Accidents, war and jigsaw puzzles

It’s time I invested in a separate table for my jigsaw puzzle pieces.

The other day, one of my grandsons knocked over his water glass at dinner and water cascaded the length of the table down to my incomplete jigsaw puzzle where it enveloped several pieces.

This is an excellent puzzle with thick cardboard pieces, a few of which have now come unstuck from their base, like a wedge heel coming off a platform shoe. The pieces are intact but split down the middle.

My husband reckons we can glue them back together once dry but somehow their unstuckness represents so much more than a few unstuck jigsaw puzzle pieces.

The dog just joined me at my desk and is now there at my feet eager for company in the way of dogs.

It amazes me how little he needs by way of comfort, just the simple proximity of a human will do. Whereas we humans seem to need and want so much more, so much more that life can become a grind of satisfying our own and one another’s expectations.

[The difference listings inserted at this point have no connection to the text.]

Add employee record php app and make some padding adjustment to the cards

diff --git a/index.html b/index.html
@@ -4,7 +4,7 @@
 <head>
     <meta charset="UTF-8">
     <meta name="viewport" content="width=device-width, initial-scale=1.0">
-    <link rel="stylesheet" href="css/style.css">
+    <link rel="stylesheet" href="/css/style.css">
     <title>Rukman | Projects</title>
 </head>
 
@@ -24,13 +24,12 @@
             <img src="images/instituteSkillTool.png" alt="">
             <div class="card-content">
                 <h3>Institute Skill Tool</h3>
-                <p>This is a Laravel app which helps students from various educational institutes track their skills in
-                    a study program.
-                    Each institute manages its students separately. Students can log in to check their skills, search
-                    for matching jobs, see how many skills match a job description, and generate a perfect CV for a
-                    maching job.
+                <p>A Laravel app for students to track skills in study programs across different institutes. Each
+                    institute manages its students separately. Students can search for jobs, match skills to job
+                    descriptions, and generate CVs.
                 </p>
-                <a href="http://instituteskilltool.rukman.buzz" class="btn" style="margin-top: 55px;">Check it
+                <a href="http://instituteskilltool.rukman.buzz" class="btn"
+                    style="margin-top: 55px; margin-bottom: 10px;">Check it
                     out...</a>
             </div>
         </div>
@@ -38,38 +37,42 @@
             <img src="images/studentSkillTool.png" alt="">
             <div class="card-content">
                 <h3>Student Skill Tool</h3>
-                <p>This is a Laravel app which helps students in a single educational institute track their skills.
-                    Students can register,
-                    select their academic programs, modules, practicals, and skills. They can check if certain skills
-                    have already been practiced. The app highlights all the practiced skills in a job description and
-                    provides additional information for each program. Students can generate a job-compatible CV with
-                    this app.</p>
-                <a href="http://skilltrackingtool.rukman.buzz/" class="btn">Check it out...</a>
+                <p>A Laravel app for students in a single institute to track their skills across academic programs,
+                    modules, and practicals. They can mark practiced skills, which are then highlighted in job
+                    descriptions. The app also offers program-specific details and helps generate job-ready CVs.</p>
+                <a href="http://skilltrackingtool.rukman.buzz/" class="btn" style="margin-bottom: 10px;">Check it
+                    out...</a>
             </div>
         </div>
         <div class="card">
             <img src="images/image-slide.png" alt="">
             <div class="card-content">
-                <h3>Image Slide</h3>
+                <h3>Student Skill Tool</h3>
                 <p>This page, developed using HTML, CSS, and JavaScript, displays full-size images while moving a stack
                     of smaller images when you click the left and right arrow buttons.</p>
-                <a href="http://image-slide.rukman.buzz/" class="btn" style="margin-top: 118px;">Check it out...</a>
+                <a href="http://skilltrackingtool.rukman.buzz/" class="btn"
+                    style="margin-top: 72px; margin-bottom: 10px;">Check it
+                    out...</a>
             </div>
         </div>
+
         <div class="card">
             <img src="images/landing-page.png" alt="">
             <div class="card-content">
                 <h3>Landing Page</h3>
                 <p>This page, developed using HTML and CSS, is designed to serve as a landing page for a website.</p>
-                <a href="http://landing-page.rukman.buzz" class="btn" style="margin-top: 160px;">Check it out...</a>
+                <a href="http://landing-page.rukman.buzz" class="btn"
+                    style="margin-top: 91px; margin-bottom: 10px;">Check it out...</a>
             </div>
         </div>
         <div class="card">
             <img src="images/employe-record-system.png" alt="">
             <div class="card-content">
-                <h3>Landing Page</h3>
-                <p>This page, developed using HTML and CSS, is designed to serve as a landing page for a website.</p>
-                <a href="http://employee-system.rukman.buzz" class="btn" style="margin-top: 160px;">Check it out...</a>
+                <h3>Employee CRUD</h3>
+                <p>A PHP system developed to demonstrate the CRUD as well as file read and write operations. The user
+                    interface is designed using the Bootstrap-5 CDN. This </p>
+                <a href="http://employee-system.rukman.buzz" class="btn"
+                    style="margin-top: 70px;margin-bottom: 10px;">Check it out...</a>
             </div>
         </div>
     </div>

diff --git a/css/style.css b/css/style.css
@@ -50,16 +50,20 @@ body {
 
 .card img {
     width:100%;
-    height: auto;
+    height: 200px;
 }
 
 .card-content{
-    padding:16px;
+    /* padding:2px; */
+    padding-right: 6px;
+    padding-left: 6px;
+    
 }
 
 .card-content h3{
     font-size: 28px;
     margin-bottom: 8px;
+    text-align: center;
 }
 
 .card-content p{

I feel this strongly during holidays when my own expectations of getting a rest don’t necessarily match the events that life throws up and I’d prefer not to have the added burden of expecting to a rest on top of the usual stresses.

The other day, I heard Robert Dessaix on the radio talking to David Mann about Dessaix’s book The Pleasure of Leisure and the whole time I listened I found myself annoyed.

There was something cosy about the two men chattering to one another with their various definitions of laziness and indolence versus idleness. And they were talking from an historical perspective as well.

I only caught the opening of the talk, which was just as well. By the time, I pulled into the driveway of our house I had had enough of what I heard as the privilege of two older white guys going on about the need to take things easy.

These days I hear everything from this perspective.

Who is the privileged one – including myself at times – and who gets to do the work?

I’ve got it in for male writers at the moment, with apologies to any of my male readers here.

Yesterday, I went to the en suite bathroom and noticed my husband’s book, one of several he has on the go. Chris Masters’ book, No Front Line.

Could this be the same Chris Masters, journalist, whose mother, Olga Masters, I first heard about and read when I began on my writing journey forty years ago? She who had something like six children and who did not start her own writing career until later in life when her children were more or less grown and then she became a brief sensation in the literary world before dying young, or at least young in relative terms.

It saddened me then and it saddens me now. Her life cut short, her life split in half, between her obligations as a parent and her life as a writer.

How would it have been had it occurred to her she could have started earlier? And she might well have started writing earlier but it took till mid to later age before she could venture into seeking publication. And it all takes so long.

So there is Chris Masters’ book on the en suite vanity and I dip into it and read about war. I recoil at the language and at the pictures. Not a woman in sight except perhaps some poor peasant woman from Afghanistan caught up in the fighting and I despise war and the stuff that brings it about.

This violent approach to life polarises us and I know full well women can get into it too but women are not the drivers of war.

I helped my younger grandson make a gun yesterday out of an offcut of wood and a Texta, one of those Textas with a cap out of which a section protrudes onto which you can attach the caps of other like Textas so that they join in a row.

He used this section on the cap as his trigger and needed my help to fit the Texta and wood tight together with sticky tape so that he had his gun ready for firing then walked around the house shooting at imaginary targets.

I know these ways of operating are learned, constructed not hard wired and that he picked up such ideas from his online experience and from his older brother and peers, and it’s not a tragedy, it is what it is.

No matter we don’t run around with guns in Australia, my grandson is still drawn to them for all the complex reasons available to our understanding.

But it too feels spilt to me, between the need to develop some understanding of the dangers of guns and not idealise them as little boys do and the need to tolerate his aggressive impulses and learn to tame them as we girls are taught from earliest days to tame ours.

I was annoyed with my grandson when he spilled the water not that I carried on too much about it.

It was, after all, an accident, but it still rankles to see my jig saw pieces  damaged just as I was beginning to get into this new bright and cheerful experience.

Of putting together another world.  A cacophony of cats.

My jig saw on completion with the split pieces no longer visible.